CITY HALL — After weeks of protests and late-night negotiations, city officials announced a $68.5 billion budget deal Monday night that staves off the worst of threatened cuts, including the elimination of child care slots and fire company closures.
The deal, which comes days before the June 30 deadline, actually increases the number of daycare and after-school spaces offered by the city, which had been on the chopping block under Mayor Michael Bloomberg's original plan.
In total, the funding will provide for 191,425 childcare slots in fiscal year 2013 — 4,434 more than were available this year.
“Working together, as I’ve said again and again was going to happen, we’ve produced an on-time, balanced budget for our city that does not raise taxes on New Yorkers and that preserves the essential services that we all rely on,” the mayor said at a press conference at City Hall, flanked by dozens of City Council members.
City Council Speaker Christine Quinn, who had warned the child care cuts would create "tremendous disruption" for families, communities and providers, said the plan not only restores funding but increases standards for early learning programs.
“I think we’re all incredibly proud that we found a way to not only preserve child care in the five boroughs, but to make it a more effective part of our educational system,” she said, describing the agreement as “a victory for working families at every income level.”
“Our budget isn’t just a plan on how to spend taxpayers’ dollars. It’s a statement about who we are as a city," she said. "And this budget says that we’re a city where every child will be given the opportunity and the resources to learn.”
In addition to the child care restorations, the budget also prevents the layoffs of 250 school aides that had been outlined in the mayor's original budget plan. As part of a deal reached with DC37, the aides will have their hours cut back by a half hour a day to save their jobs.
Some critics, however, faulted the administration for scaring so many parents and providers by threatening the cuts in the first place.

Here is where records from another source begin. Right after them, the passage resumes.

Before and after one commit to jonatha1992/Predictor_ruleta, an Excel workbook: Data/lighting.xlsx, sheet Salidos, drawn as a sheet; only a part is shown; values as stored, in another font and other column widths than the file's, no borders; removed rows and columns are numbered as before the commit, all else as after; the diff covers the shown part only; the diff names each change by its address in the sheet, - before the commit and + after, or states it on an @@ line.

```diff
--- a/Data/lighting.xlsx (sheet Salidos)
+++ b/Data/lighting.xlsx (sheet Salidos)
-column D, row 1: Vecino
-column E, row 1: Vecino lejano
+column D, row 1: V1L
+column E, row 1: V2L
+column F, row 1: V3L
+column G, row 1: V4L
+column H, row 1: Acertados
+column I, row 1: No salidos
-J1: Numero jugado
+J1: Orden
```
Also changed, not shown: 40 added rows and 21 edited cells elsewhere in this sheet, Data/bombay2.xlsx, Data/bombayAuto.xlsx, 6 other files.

“Even with restorations, this year’s budget dance has taken a toll on a system worn thin by years of cuts," said Public Advocate Bill de Blasio. " Parents have already received letters in the mail telling them they’ve lost child care. Providers have had to tell staff their jobs are on the chopping block."
The deal also includes more monies for libraries and other cultural institutions that had been badly threatened by the cuts.
The budget still relies on a huge shot of money the city expects to generate through the sale of 2,000 taxi medallions — a plan which is currently mired in litigation.
In fact, the city has actually increased the amount it expects to earn from the sales, from $1 billion to $1.46 billion over the next three years, with $635 million of that expected to flow to the city’s coffers in the coming year.
“We still think that we’ve done it right and that we’ll win,” Blooomberg said, adding that, in the case the money doesn’t come through, it would “put an enormous hole in the budget.”
The mayor also defended the restored spending after previously warning of the need for severe cuts.
“We never said the worry was coming to an end,” he said. “We have said repeatedly we will come up with a balanced budget. And we’ll do it in time.”
Other unanticipated revenue includes a $150 million settlement with the bank ING and money saved through lower interest rates.